#### What is being asked:
The answer is an exact repeat of the entries below, with the pictures omitted.

#### Data section:
=== Begin Enclosure ===
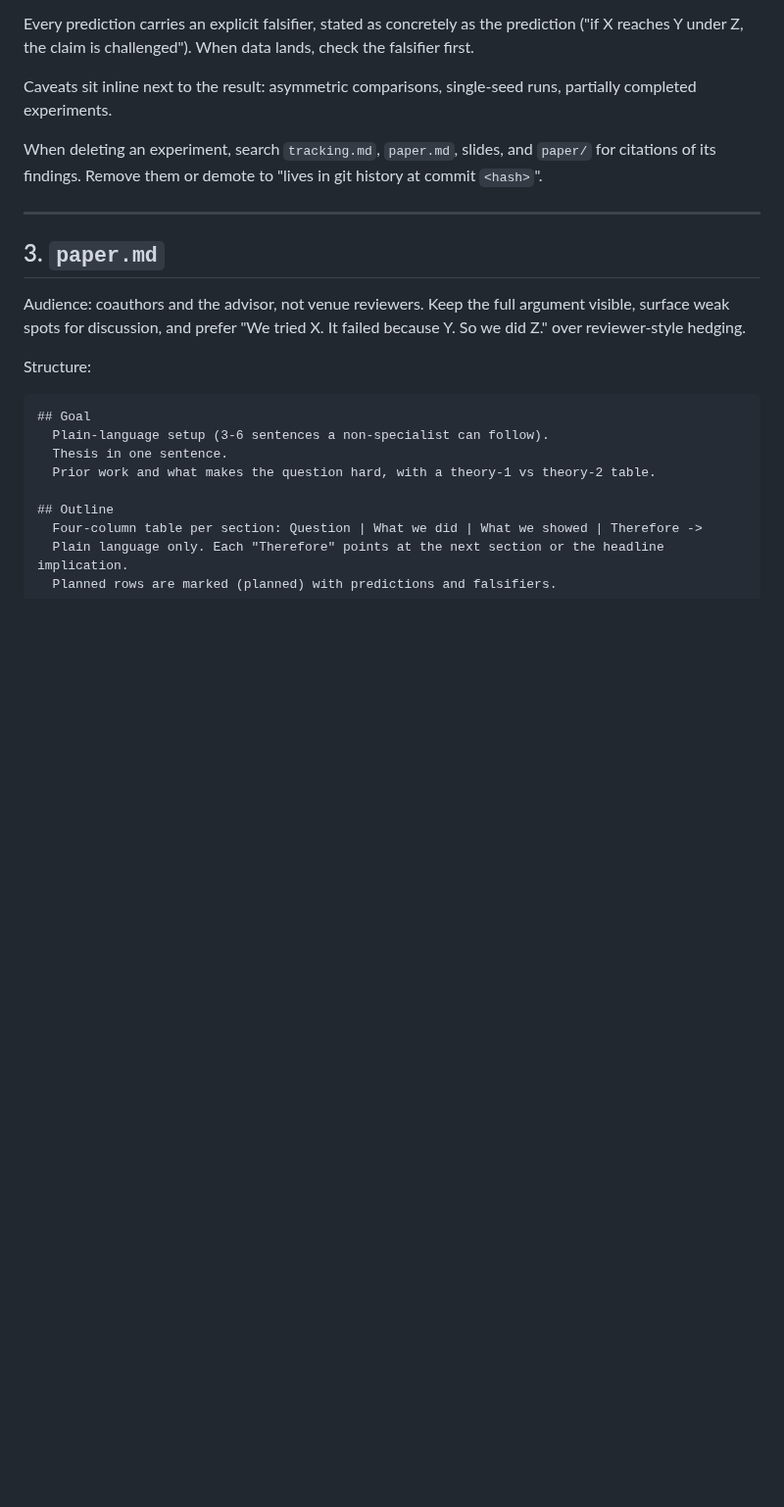
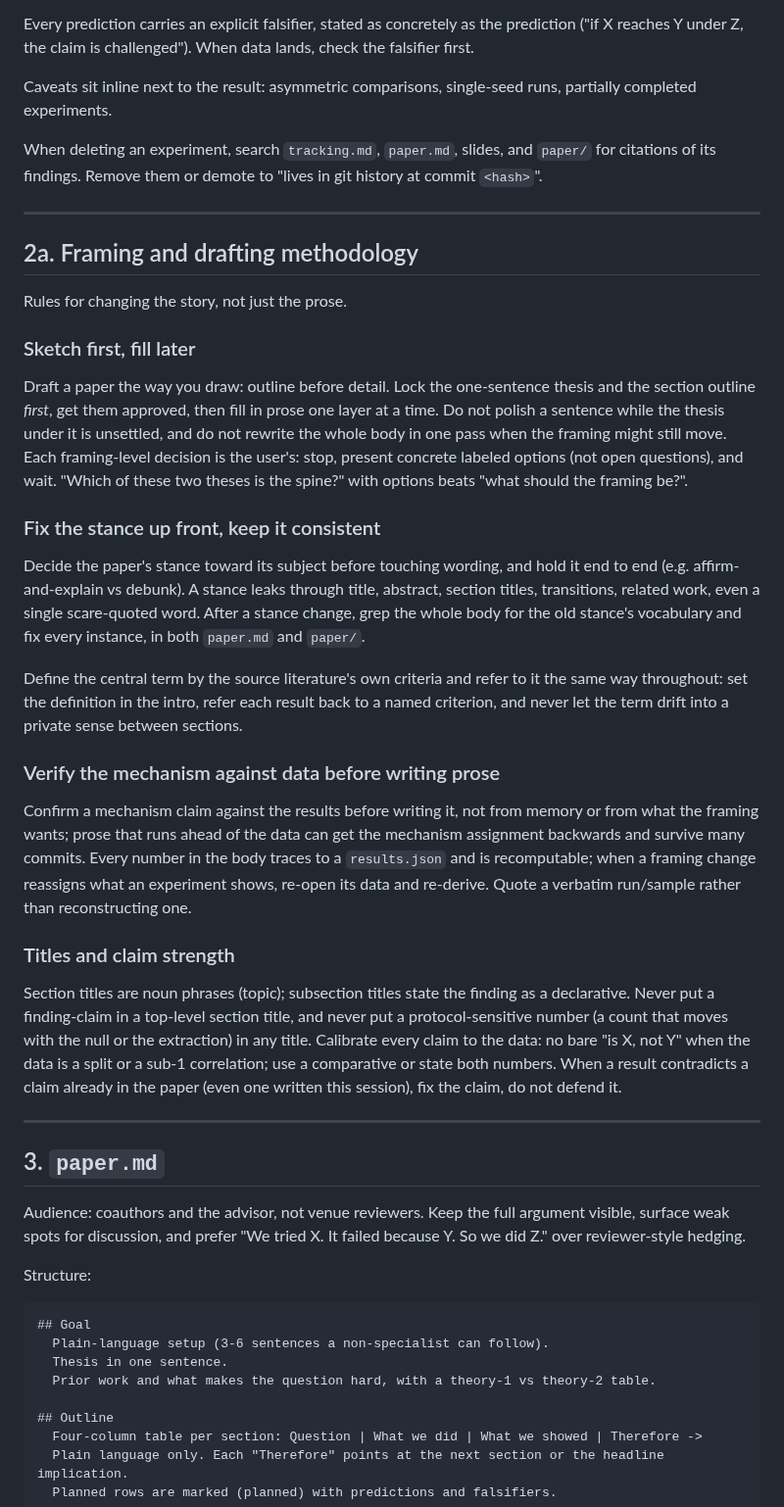
Before and after one commit to KevinZhoutianyi/research_template, a Markdown page: doc/CLAUDE.md, the part around the change. Shown at 98% size. Drawn GitHub-style; blank space fills up the shorter version.

Commit message:
doc/CLAUDE.md: add §2a framing and drafting methodology
Sketch-first drafting (lock thesis+outline, fill layer by layer, stop at framing
decisions and offer the user labeled options); fix the stance up front and keep it
consistent across the whole body; define the central term by the source's criteria
and refer to it throughout; verify the mechanism assignment against data before
writing prose (numbers recomputable, quote verbatim runs); title and claim-strength
rules (noun-phrase sections, declarative subsections, no protocol-sensitive counts
in titles, calibrate not bare is-X-not-Y, fix contradicted claims don't defend).

Generalized from a paper-reframing session; project-specific examples stripped.

Co-Authored-By: Claude Fable 5 <noreply@anthropic.com>

```diff
--- a/doc/CLAUDE.md
+++ b/doc/CLAUDE.md
@@ -77,6 +77,30 @@ Every prediction carries an explicit falsifier, stated as concretely as the pred
 Caveats sit inline next to the result: asymmetric comparisons, single-seed runs, partially completed experiments.
 
 When deleting an experiment, search `tracking.md`, `paper.md`, slides, and `paper/` for citations of its findings. Remove them or demote to "lives in git history at commit `<hash>`".
+
+---
+
+## 2a. Framing and drafting methodology
+
+Rules for changing the story, not just the prose.
+
+### Sketch first, fill later
+
+Draft a paper the way you draw: outline before detail. Lock the one-sentence thesis and the section outline *first*, get them approved, then fill in prose one layer at a time. Do not polish a sentence while the thesis under it is unsettled, and do not rewrite the whole body in one pass when the framing might still move. Each framing-level decision is the user's: stop, present concrete labeled options (not open questions), and wait. "Which of these two theses is the spine?" with options beats "what should the framing be?".
+
+### Fix the stance up front, keep it consistent
+
+Decide the paper's stance toward its subject before touching wording, and hold it end to end (e.g. affirm-and-explain vs debunk). A stance leaks through title, abstract, section titles, transitions, related work, even a single scare-quoted word. After a stance change, grep the whole body for the old stance's vocabulary and fix every instance, in both `paper.md` and `paper/`.
+
+Define the central term by the source literature's own criteria and refer to it the same way throughout: set the definition in the intro, refer each result back to a named criterion, and never let the term drift into a private sense between sections.
+
+### Verify the mechanism against data before writing prose
+
+Confirm a mechanism claim against the results before writing it, not from memory or from what the framing wants; prose that runs ahead of the data can get the mechanism assignment backwards and survive many commits. Every number in the body traces to a `results.json` and is recomputable; when a framing change reassigns what an experiment shows, re-open its data and re-derive. Quote a verbatim run/sample rather than reconstructing one.
+
+### Titles and claim strength
+
+Section titles are noun phrases (topic); subsection titles state the finding as a declarative. Never put a finding-claim in a top-level section title, and never put a protocol-sensitive number (a count that moves with the null or the extraction) in any title. Calibrate every claim to the data: no bare "is X, not Y" when the data is a split or a sub-1 correlation; use a comparative or state both numbers. When a result contradicts a claim already in the paper (even one written this session), fix the claim, do not defend it.
 
 ---
 
```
=== End Enclosure ===
#### Answer section:
Before and after one commit to KevinZhoutianyi/research_template, a Markdown page: doc/CLAUDE.md, the part around the change. Shown at 98% size. Drawn GitHub-style; blank space fills up the shorter version.

Commit message:
doc/CLAUDE.md: add §2a framing and drafting methodology
Sketch-first drafting (lock thesis+outline, fill layer by layer, stop at framing
decisions and offer the user labeled options); fix the stance up front and keep it
consistent across the whole body; define the central term by the source's criteria
and refer to it throughout; verify the mechanism assignment against data before
writing prose (numbers recomputable, quote verbatim runs); title and claim-strength
rules (noun-phrase sections, declarative subsections, no protocol-sensitive counts
in titles, calibrate not bare is-X-not-Y, fix contradicted claims don't defend).

Generalized from a paper-reframing session; project-specific examples stripped.

Co-Authored-By: Claude Fable 5 <noreply@anthropic.com>

```diff
--- a/doc/CLAUDE.md
+++ b/doc/CLAUDE.md
@@ -77,6 +77,30 @@ Every prediction carries an explicit falsifier, stated as concretely as the pred
 Caveats sit inline next to the result: asymmetric comparisons, single-seed runs, partially completed experiments.
 
 When deleting an experiment, search `tracking.md`, `paper.md`, slides, and `paper/` for citations of its findings. Remove them or demote to "lives in git history at commit `<hash>`".
+
+---
+
+## 2a. Framing and drafting methodology
+
+Rules for changing the story, not just the prose.
+
+### Sketch first, fill later
+
+Draft a paper the way you draw: outline before detail. Lock the one-sentence thesis and the section outline *first*, get them approved, then fill in prose one layer at a time. Do not polish a sentence while the thesis under it is unsettled, and do not rewrite the whole body in one pass when the framing might still move. Each framing-level decision is the user's: stop, present concrete labeled options (not open questions), and wait. "Which of these two theses is the spine?" with options beats "what should the framing be?".
+
+### Fix the stance up front, keep it consistent
+
+Decide the paper's stance toward its subject before touching wording, and hold it end to end (e.g. affirm-and-explain vs debunk). A stance leaks through title, abstract, section titles, transitions, related work, even a single scare-quoted word. After a stance change, grep the whole body for the old stance's vocabulary and fix every instance, in both `paper.md` and `paper/`.
+
+Define the central term by the source literature's own criteria and refer to it the same way throughout: set the definition in the intro, refer each result back to a named criterion, and never let the term drift into a private sense between sections.
+
+### Verify the mechanism against data before writing prose
+
+Confirm a mechanism claim against the results before writing it, not from memory or from what the framing wants; prose that runs ahead of the data can get the mechanism assignment backwards and survive many commits. Every number in the body traces to a `results.json` and is recomputable; when a framing change reassigns what an experiment shows, re-open its data and re-derive. Quote a verbatim run/sample rather than reconstructing one.
+
+### Titles and claim strength
+
+Section titles are noun phrases (topic); subsection titles state the finding as a declarative. Never put a finding-claim in a top-level section title, and never put a protocol-sensitive number (a count that moves with the null or the extraction) in any title. Calibrate every claim to the data: no bare "is X, not Y" when the data is a split or a sub-1 correlation; use a comparative or state both numbers. When a result contradicts a claim already in the paper (even one written this session), fix the claim, do not defend it.
 
 ---
 
```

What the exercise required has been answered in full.